PROBLEM STATEMENT: An exact copy of all the data below is required.

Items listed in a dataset
────────────────────

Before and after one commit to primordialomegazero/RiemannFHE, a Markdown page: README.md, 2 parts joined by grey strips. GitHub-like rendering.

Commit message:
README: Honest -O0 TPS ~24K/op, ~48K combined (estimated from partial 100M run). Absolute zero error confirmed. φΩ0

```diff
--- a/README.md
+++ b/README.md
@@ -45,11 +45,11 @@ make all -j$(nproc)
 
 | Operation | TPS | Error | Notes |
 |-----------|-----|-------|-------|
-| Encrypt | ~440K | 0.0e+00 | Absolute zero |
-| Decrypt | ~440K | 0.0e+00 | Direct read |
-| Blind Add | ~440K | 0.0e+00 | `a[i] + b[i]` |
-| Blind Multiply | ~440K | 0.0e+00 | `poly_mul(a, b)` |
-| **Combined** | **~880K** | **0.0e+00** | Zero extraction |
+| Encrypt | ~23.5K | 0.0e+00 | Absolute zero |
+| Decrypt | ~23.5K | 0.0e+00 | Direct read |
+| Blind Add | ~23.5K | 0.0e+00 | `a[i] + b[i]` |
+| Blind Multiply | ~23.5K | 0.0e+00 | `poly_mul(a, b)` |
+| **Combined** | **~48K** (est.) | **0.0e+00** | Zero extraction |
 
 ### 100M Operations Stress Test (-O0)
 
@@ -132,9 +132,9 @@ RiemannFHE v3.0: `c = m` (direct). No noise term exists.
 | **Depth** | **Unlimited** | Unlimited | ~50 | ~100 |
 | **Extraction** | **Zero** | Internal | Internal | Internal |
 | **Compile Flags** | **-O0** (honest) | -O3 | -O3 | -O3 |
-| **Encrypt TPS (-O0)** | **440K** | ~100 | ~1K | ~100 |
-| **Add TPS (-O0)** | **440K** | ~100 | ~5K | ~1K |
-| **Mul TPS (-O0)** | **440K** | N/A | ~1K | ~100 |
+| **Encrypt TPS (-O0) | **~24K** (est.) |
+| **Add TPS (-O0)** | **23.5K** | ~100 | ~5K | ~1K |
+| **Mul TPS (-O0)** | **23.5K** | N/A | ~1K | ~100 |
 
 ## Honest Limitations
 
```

────────────────────

SOLUTION FOR THIS PROBLEM:
Before and after one commit to primordialomegazero/RiemannFHE, a Markdown page: README.md, 2 parts joined by grey strips. GitHub-like rendering.

Commit message:
README: Honest -O0 TPS ~24K/op, ~48K combined (estimated from partial 100M run). Absolute zero error confirmed. φΩ0

```diff
--- a/README.md
+++ b/README.md
@@ -45,11 +45,11 @@ make all -j$(nproc)
 
 | Operation | TPS | Error | Notes |
 |-----------|-----|-------|-------|
-| Encrypt | ~440K | 0.0e+00 | Absolute zero |
-| Decrypt | ~440K | 0.0e+00 | Direct read |
-| Blind Add | ~440K | 0.0e+00 | `a[i] + b[i]` |
-| Blind Multiply | ~440K | 0.0e+00 | `poly_mul(a, b)` |
-| **Combined** | **~880K** | **0.0e+00** | Zero extraction |
+| Encrypt | ~23.5K | 0.0e+00 | Absolute zero |
+| Decrypt | ~23.5K | 0.0e+00 | Direct read |
+| Blind Add | ~23.5K | 0.0e+00 | `a[i] + b[i]` |
+| Blind Multiply | ~23.5K | 0.0e+00 | `poly_mul(a, b)` |
+| **Combined** | **~48K** (est.) | **0.0e+00** | Zero extraction |
 
 ### 100M Operations Stress Test (-O0)
 
@@ -132,9 +132,9 @@ RiemannFHE v3.0: `c = m` (direct). No noise term exists.
 | **Depth** | **Unlimited** | Unlimited | ~50 | ~100 |
 | **Extraction** | **Zero** | Internal | Internal | Internal |
 | **Compile Flags** | **-O0** (honest) | -O3 | -O3 | -O3 |
-| **Encrypt TPS (-O0)** | **440K** | ~100 | ~1K | ~100 |
-| **Add TPS (-O0)** | **440K** | ~100 | ~5K | ~1K |
-| **Mul TPS (-O0)** | **440K** | N/A | ~1K | ~100 |
+| **Encrypt TPS (-O0) | **~24K** (est.) |
+| **Add TPS (-O0)** | **23.5K** | ~100 | ~5K | ~1K |
+| **Mul TPS (-O0)** | **23.5K** | N/A | ~1K | ~100 |
 
 ## Honest Limitations
 
```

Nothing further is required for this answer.